With a name like Phoenix, expect nothing less than a full return to business as usual from the bar and grill at the corner of Main and Maryland Streets.
Knowing that Hurricane Agnes in 1972 and Tropical Storm Eloise in 1975 had damaged the structure, Mark Hemmis was under the impression that the Army Corps of Engineers had remediated the drainage situation, he says.
He bought the business and the name, though not the building, from George Goeller 15 years ago and has since been through two floods and a train wreck.
The flood of 2011 took out his basement’s dry goods and liquor, plus electrical and plumbing lines. But 2012’s train derailment, on the other hand, did the Phoenix no damage; its dining room, in fact, became the command center for those working on the disaster.
This time around, though, his basement and first floor were inundated.

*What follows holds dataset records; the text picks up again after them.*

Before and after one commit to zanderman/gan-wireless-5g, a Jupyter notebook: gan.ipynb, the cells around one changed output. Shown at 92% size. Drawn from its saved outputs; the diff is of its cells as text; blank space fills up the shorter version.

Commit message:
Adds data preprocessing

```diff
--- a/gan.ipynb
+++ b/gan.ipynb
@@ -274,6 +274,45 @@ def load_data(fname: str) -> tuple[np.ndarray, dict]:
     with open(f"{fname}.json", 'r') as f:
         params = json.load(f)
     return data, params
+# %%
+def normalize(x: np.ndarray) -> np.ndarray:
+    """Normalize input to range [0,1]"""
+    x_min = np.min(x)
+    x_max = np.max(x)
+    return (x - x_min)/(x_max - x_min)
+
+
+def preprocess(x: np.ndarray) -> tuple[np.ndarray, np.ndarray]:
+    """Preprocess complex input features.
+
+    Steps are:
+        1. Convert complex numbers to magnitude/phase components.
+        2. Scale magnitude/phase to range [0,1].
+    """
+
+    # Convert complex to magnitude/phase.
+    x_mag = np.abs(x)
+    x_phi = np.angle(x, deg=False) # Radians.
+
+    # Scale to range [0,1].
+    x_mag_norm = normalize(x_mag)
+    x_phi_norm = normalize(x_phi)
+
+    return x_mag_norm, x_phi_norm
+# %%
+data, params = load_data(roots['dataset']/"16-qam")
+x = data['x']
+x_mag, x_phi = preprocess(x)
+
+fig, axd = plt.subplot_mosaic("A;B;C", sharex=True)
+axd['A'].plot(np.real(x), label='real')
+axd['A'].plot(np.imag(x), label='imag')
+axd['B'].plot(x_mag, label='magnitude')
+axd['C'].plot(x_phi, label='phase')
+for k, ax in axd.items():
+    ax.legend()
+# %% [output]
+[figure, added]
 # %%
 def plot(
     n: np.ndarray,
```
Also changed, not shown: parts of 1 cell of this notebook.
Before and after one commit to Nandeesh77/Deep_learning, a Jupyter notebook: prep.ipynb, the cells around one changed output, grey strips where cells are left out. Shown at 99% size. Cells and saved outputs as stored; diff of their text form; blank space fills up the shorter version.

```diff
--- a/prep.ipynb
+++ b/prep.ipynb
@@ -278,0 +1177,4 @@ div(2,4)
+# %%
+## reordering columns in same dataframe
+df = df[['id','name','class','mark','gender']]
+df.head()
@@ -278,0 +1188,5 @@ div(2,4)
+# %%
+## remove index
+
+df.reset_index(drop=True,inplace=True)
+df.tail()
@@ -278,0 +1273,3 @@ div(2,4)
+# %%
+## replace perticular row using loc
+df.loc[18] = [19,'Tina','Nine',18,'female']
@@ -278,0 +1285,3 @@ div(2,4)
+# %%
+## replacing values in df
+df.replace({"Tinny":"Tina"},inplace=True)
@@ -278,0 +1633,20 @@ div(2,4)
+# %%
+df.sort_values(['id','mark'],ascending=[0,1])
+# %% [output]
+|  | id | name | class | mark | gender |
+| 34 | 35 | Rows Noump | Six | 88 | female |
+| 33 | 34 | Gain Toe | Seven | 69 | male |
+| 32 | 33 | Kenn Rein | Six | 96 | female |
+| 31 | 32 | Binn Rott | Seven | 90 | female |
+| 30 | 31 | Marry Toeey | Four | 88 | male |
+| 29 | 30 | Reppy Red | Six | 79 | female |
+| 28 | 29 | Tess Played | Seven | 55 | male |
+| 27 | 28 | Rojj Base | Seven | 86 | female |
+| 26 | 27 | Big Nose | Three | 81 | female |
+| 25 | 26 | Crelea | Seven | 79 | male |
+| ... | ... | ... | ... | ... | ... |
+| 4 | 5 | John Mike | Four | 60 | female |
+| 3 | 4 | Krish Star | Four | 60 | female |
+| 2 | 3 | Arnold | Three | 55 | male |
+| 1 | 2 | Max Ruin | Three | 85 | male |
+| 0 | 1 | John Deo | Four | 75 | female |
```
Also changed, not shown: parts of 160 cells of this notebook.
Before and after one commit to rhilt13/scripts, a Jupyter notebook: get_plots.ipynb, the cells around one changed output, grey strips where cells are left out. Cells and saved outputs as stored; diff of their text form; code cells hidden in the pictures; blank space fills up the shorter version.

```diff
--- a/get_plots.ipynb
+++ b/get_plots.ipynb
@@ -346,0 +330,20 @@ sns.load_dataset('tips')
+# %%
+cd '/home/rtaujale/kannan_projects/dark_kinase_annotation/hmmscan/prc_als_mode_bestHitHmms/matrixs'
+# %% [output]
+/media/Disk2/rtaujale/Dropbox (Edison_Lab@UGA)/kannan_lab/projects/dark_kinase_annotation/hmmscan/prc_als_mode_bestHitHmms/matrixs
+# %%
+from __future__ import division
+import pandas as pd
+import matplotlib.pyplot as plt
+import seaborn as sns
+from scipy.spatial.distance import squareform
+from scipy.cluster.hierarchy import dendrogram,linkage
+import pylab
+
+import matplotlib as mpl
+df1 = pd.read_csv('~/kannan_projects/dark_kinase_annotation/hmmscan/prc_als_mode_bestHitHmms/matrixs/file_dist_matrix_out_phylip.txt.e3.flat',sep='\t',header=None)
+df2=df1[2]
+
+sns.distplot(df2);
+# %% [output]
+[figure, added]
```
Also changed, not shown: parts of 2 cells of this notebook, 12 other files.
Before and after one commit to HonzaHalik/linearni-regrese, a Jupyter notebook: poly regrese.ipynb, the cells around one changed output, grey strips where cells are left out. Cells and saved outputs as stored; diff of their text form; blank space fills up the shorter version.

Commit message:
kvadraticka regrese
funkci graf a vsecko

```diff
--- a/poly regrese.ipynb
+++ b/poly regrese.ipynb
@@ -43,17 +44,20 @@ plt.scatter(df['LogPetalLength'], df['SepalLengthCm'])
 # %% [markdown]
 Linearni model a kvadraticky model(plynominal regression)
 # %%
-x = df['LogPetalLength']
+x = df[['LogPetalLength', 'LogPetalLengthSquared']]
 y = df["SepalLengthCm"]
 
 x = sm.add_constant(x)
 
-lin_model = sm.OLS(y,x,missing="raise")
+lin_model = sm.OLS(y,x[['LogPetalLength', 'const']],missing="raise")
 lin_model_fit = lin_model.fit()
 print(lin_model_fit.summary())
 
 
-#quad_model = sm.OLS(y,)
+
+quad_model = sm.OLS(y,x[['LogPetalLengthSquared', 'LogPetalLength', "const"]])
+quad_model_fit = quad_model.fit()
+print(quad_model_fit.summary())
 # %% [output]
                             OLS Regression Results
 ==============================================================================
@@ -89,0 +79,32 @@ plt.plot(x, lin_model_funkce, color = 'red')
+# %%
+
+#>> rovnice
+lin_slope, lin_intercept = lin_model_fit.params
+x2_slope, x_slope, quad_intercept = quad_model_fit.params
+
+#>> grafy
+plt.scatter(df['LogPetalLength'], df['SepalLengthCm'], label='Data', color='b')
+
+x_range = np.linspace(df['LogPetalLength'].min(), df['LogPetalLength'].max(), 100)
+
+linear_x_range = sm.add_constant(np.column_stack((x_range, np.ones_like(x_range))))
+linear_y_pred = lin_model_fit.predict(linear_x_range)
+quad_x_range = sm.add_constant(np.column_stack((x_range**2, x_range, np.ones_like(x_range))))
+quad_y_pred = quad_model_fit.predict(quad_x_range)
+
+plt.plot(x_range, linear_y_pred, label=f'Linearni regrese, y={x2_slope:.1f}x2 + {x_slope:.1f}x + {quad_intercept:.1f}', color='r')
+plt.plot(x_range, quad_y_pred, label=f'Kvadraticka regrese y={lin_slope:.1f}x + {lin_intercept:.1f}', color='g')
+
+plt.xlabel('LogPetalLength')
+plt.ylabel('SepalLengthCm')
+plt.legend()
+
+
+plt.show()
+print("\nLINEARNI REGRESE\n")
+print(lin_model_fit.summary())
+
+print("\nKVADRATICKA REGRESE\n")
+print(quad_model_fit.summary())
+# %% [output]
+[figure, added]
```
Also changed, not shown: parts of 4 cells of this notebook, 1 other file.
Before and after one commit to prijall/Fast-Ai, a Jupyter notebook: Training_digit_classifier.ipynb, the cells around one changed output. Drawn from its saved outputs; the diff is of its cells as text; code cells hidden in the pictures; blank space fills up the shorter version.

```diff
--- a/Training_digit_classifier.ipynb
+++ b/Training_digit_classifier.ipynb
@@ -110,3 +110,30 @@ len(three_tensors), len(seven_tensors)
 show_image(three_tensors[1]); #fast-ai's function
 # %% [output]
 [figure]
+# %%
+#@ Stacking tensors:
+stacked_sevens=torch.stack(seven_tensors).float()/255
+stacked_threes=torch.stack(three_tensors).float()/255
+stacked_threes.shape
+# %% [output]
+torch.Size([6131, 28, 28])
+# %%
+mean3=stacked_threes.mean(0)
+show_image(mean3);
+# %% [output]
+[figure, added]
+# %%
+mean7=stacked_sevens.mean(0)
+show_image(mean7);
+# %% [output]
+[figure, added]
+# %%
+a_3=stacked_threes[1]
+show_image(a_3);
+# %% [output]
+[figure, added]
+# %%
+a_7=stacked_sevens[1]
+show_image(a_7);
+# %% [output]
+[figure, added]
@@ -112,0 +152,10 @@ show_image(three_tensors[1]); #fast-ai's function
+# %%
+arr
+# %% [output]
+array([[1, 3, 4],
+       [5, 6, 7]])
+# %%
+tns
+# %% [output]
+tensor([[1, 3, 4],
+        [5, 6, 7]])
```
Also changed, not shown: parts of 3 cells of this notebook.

The 2011 experience had brought submersible pumps for the basement, but these were soon overwhelmed.
“The scope was unprecedented,” says the restaurateur. “There was no way to prepare for it.”
When raging water ripped down the train station clock across Maryland Avenue, the 28 guests and eight employees evacuated to the second and then third floors.
“People thought they were going to die,” Hemmis says. “I learned that we need a better emergency procedure to get people out quicker.”
He vows to rebuild better and stronger, while counting on the county to figure out how to deal with stormwater.